Would you please repeat all of the data exactly, omitting the pictures?
↓
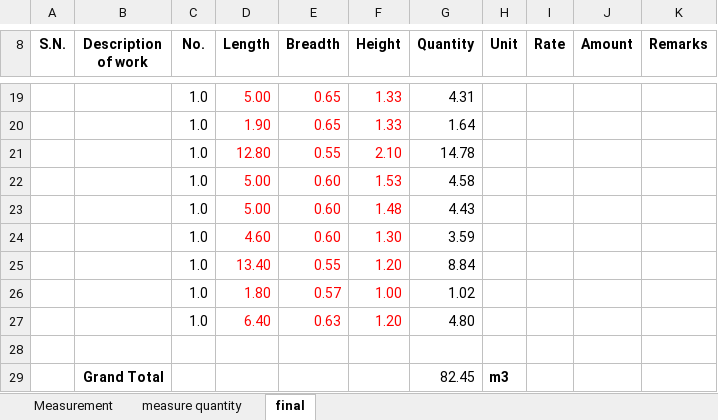
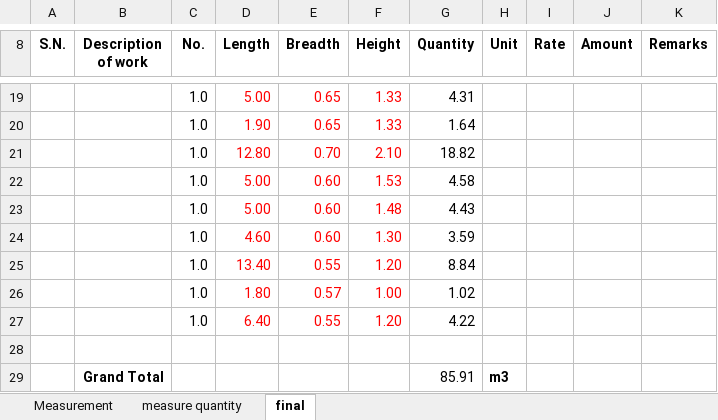
Before and after one commit to suwalcrystal/ofc, an Excel workbook: ofc/estimates/nabin sir/khulaltar sankalpa measurement.xlsx, sheet final, drawn as a sheet; only a part is shown, gaps mark what is left out; values as stored, in another font and other column widths than the file's, no borders; the diff names each change by its address in the sheet, - before the commit and + after, or states it on an @@ line.

```diff
--- a/ofc/estimates/nabin sir/khulaltar sankalpa measurement.xlsx (sheet final)
+++ b/ofc/estimates/nabin sir/khulaltar sankalpa measurement.xlsx (sheet final)
-E21 (Breadth): 0.55
+E21 (Breadth): 0.70
-G21 (Quantity): 14.78
+G21 (Quantity): 18.82
-E27 (Breadth): 0.63
+E27 (Breadth): 0.55
-G27 (Quantity): 4.80
+G27 (Quantity): 4.22
-G29 (Quantity): 82.45
+G29 (Quantity): 85.91
```
Also changed, not shown: sheet Measurement, ofc/Rate analysis/For-all-Road-rate-analysis-81-82-shankharapur-as-per-dor-norms.xlsx, ofc/estimates/bhaipari/V_pashikhel gravel baato.xlsx, 5 other files.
↑
## PROBLEM SOLUTION
Before and after one commit to suwalcrystal/ofc, an Excel workbook: ofc/estimates/nabin sir/khulaltar sankalpa measurement.xlsx, sheet final, drawn as a sheet; only a part is shown, gaps mark what is left out; values as stored, in another font and other column widths than the file's, no borders; the diff names each change by its address in the sheet, - before the commit and + after, or states it on an @@ line.

```diff
--- a/ofc/estimates/nabin sir/khulaltar sankalpa measurement.xlsx (sheet final)
+++ b/ofc/estimates/nabin sir/khulaltar sankalpa measurement.xlsx (sheet final)
-E21 (Breadth): 0.55
+E21 (Breadth): 0.70
-G21 (Quantity): 14.78
+G21 (Quantity): 18.82
-E27 (Breadth): 0.63
+E27 (Breadth): 0.55
-G27 (Quantity): 4.80
+G27 (Quantity): 4.22
-G29 (Quantity): 82.45
+G29 (Quantity): 85.91
```
Also changed, not shown: sheet Measurement, ofc/Rate analysis/For-all-Road-rate-analysis-81-82-shankharapur-as-per-dor-norms.xlsx, ofc/estimates/bhaipari/V_pashikhel gravel baato.xlsx, 5 other files.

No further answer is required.